Fast forward to this past year and I entered into a new stage in my life, one that included being a single father, walking through the ugly world of divorce, the loss of family support, and the loss of my final social circle: the church. Essentially, I ended up feeling quite alone. I had my son and my new partner and that was what remained of my community. It was at that point that members of my athletic community began to come out of the woodwork and offer support. This time, it wasn’t virtual cheering or live blogging of races that I was receiving, but instead it was personal encouragement without strings attached and without judgment. One after another, they began checking in on me, reaffirming the relationships and reminding me of my value to them. They re-established my community. They resurfaced as my peeps. They re-filled my mug of awesome.
The thing I realized about this community was that with them, I had always been myself. Out on the trails, I didn’t wear a mask. During a race, I didn’t wear a mask. When I was killing myself on a track workout, I didn’t wear a mask. These people saw ME. And I was real with this community. It started out as a community of people with a common interest, but by being an honest human being with them, letting them be part of my success and failure, they became more than just community, they became my tribe. And when shit hit the fan, it was that tribe that survived the test of fire and was left standing. Not my neighbors. Not my church. Not my family.

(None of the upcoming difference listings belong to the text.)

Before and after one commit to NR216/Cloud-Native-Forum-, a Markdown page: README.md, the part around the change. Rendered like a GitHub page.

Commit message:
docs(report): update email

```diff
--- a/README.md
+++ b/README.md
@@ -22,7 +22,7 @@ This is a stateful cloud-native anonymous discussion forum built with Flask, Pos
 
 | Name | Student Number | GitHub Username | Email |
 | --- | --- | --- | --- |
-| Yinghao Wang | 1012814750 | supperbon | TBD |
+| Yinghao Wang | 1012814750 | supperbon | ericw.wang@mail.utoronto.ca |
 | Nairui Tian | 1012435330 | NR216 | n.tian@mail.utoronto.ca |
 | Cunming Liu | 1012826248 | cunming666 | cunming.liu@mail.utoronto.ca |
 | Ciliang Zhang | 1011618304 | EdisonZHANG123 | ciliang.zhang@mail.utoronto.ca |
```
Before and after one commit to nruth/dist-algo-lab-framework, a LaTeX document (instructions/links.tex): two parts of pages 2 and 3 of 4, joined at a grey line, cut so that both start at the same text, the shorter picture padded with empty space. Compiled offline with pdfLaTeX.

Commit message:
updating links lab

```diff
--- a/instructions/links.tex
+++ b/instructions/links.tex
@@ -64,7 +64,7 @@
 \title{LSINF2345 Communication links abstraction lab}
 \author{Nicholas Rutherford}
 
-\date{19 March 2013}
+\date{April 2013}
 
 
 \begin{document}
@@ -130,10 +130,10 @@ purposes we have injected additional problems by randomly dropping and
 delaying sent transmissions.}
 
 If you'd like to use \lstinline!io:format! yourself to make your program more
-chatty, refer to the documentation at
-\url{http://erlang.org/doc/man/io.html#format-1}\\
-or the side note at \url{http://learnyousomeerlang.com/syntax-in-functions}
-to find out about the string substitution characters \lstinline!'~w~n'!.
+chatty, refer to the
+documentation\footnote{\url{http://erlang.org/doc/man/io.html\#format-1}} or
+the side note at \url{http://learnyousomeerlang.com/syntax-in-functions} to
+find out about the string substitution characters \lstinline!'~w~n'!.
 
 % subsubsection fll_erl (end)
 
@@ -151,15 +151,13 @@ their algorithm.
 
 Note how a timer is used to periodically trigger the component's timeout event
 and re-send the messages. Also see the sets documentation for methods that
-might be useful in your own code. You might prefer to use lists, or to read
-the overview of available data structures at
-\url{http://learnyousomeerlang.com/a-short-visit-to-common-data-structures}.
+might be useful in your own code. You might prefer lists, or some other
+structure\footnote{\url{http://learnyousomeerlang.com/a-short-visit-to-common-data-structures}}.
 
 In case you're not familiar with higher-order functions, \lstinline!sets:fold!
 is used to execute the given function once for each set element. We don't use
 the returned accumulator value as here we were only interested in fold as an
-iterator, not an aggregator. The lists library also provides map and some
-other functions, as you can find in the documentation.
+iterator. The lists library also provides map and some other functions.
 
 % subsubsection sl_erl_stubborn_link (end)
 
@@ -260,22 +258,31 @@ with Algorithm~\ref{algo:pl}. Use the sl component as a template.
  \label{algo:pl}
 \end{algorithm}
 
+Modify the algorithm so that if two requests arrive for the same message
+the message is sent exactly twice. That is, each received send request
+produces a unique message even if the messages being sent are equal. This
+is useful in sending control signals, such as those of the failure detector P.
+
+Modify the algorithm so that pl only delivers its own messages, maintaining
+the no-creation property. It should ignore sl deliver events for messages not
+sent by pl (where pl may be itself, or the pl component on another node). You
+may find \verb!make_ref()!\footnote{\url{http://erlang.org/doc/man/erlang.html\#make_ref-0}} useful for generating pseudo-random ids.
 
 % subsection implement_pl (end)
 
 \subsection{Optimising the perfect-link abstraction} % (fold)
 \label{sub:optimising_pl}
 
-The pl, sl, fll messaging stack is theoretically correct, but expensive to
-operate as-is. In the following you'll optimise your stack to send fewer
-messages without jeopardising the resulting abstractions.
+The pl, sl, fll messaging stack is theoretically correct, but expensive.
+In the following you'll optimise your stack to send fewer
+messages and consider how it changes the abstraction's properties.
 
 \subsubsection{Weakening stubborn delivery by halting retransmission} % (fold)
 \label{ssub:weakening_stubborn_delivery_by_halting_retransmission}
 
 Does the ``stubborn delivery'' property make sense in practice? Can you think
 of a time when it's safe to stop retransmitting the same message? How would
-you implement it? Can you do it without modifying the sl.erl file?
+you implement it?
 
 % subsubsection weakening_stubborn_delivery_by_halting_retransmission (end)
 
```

So I compare my community of athletes with those other communities that I have lost and I recognize that my lack of personal honesty with them is why they didn’t survive. Maybe those communities should not have been ones I should have invested in in the first place, but that’s a moot point now. But I do see it is a two way street, you MUST invest in the community and be real with them or find out in the long run that it was a superficial community at best.
So, to my community of athletes, those of you who I spent countless hours with on the trails, those of you who I raced with, those of you who supported me in person and virtually, those of you who I have met in person and those who are still just a person behind a wall of electrons, thank you. Thank you for being my people and for being there when I needed you most.
And, to those of you lacking a community, invest yourself. Your REAL self. Without that honesty in your life, you’ll find yourself, after a trial by fire, burnt.
|Soundtrack for This Post|